For a few years, I have been telling my girlfriends (yes we old people still call our friends who are girls, “girlfriends”), that we should consider bank robbery as a new career since no one is every looking at us or paying attention to us. Pretty sure that was Diane Keaton’s idea in the movie, Mad Money…and then realized it was because it was written by Callie Khouri of Thelma and Louise fame.
So yesterday, when I went to the hospital to find out the status of my brother-in-law, I was still taken aback by events clearly attached to my age, and my apparent Invisibility Cloak that I forgot to remove.
Weirdly, I was very dressed up because I had just been interviewed on a television show
about my new book: Showering with Nana: Confessions of a Serial (killer) Caregiver. Sure why shouldn’t I give myself a shameless plug here in case you missed it!
So when I went to the nurse’s station asking for information, I was told he was being discharged in two hours.
Imagine my surprise, as no one had called me to discuss his medical condition, I had no idea why he was in the hospital let alone leaving the hospital. I was informed that his nurse would come to his room to discuss all that with me in a few moments, as she was busy with another patient.
A young woman walked into his room in scrubs.
“Are you his nurse?” I asked, hopefully, as time was ticking by and his transport was coming and I still had no idea about his medical status.
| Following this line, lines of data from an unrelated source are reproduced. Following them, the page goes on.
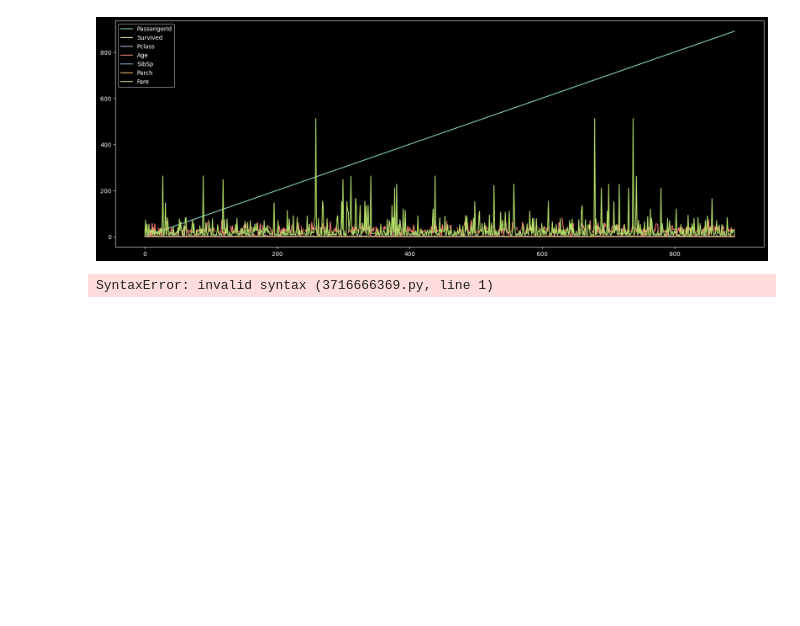
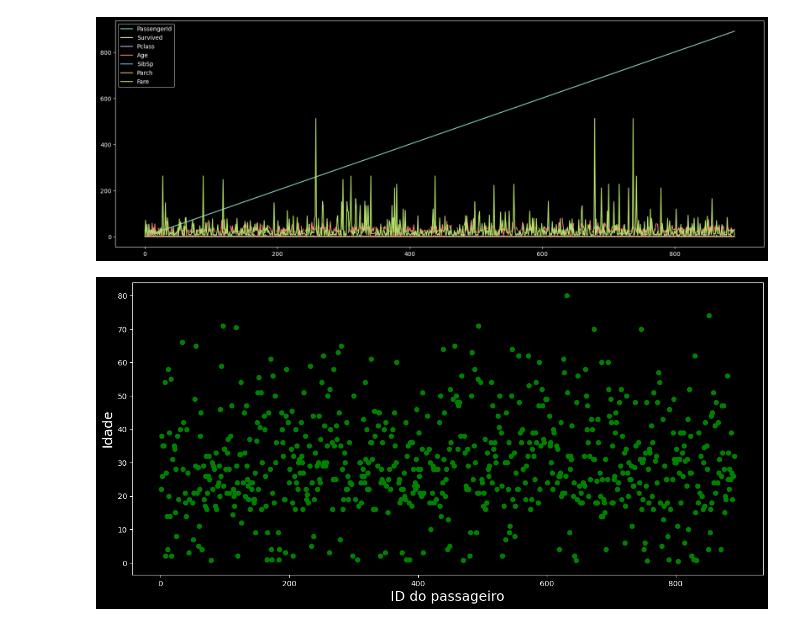
Before and after one commit to KeichiTS/Curso_Manipulacao_e_analise_de_dados_com_Pandas, a Jupyter notebook: plotGraph.ipynb, the cells around one changed output. Drawn from its saved outputs; the diff is of its cells as text; code cells hidden in the pictures; blank space fills up the shorter version.

Commit message:
plotGrah1

```diff
--- a/plotGraph.ipynb
+++ b/plotGraph.ipynb
@@ -25,7 +25,7 @@ plt.style.available
 # %%
 plt.style.use('dark_background')
 # %%
-plt.rcParams['figure.figsize'] = (20,7)
+plt.rcParams['figure.figsize'] = (15,7)
 # %%
 d = pd.read_csv('titanic_train.csv')
 # %%
@@ -64,9 +64,9 @@ plt.show()
 # %%
 # Scatter plot
 # %%
-plt.scatter(d.PassengerId, d.Age, %colors = 'red')
+plt.scatter(d.PassengerId, d.Age, c = 'green', marker = 'o')
 plt.xlabel('ID do passageiro', size = 18)
 plt.ylabel('Idade', size = 18)
 plt.show()
 # %% [output]
-SyntaxError: invalid syntax (3716666369.py, line 1)
+[figure, added]
```
Also changed, not shown: parts of 4 cells of this notebook.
“No,” she said a bit bewildered, “I’m a doctor. I’m here to look at his wound.”
“Well, you better hurry because he’s leaving in an hour and you can’t do it yourself as his wound is on his backside and someone would need to help you turn him over.” Translation: I’m not the one who is going to do that.
Never saw her again.
His nurse arrives and I ask, ” I understand he is going back to rehab in an hour, I just want to know what was determined about his medical condition. Are they changing any of his meds and what did they decide as to what happened to him?”
“Well, I don’t know that. You’re going to have to let me go get his discharge papers.”
When she returned, she started reading his med list to me. And I would ask what is that for? How long will he take it, etc.
“Ugh, you will JUST HAVE TO LET ME READ THIS TO YOU.” It was like she was reading aloud and just discovered that someone was actually in the room with her.
Stopped her right there.
Very quietly and calmly I said to her: “You need to stop talking to me this way. Your attitude is hurting my feelings. I can’t “hear” you if you can’t stop being mean. ”
“I’m sorry if you feel that way, ” she countered.
“I do, and you need to get the attitude out of your voice.”
AND THEN, we were able to have a medical discussion about our joint patient.
Regardless of the adorable hot pink dress I was wearing, that clearly does NOT make me look young, hip and in-the-know like I had imagined, I was at least able to demand some respect, if I couldn’t get it by default.
Since when did ‘middle-aged woman (okay maybe a bit OVER the middle part) equal stupid? Please see this article below, which is a much more erudite, clever and a possible workshop for those of us navigating these waters!
The insults of age
A one-woman assault on condescension
One thing many of us seem to have in common is that we know:
“You Just have to Laugh……” You can tell by our laugh lines!
© Cathy Sikorski 2015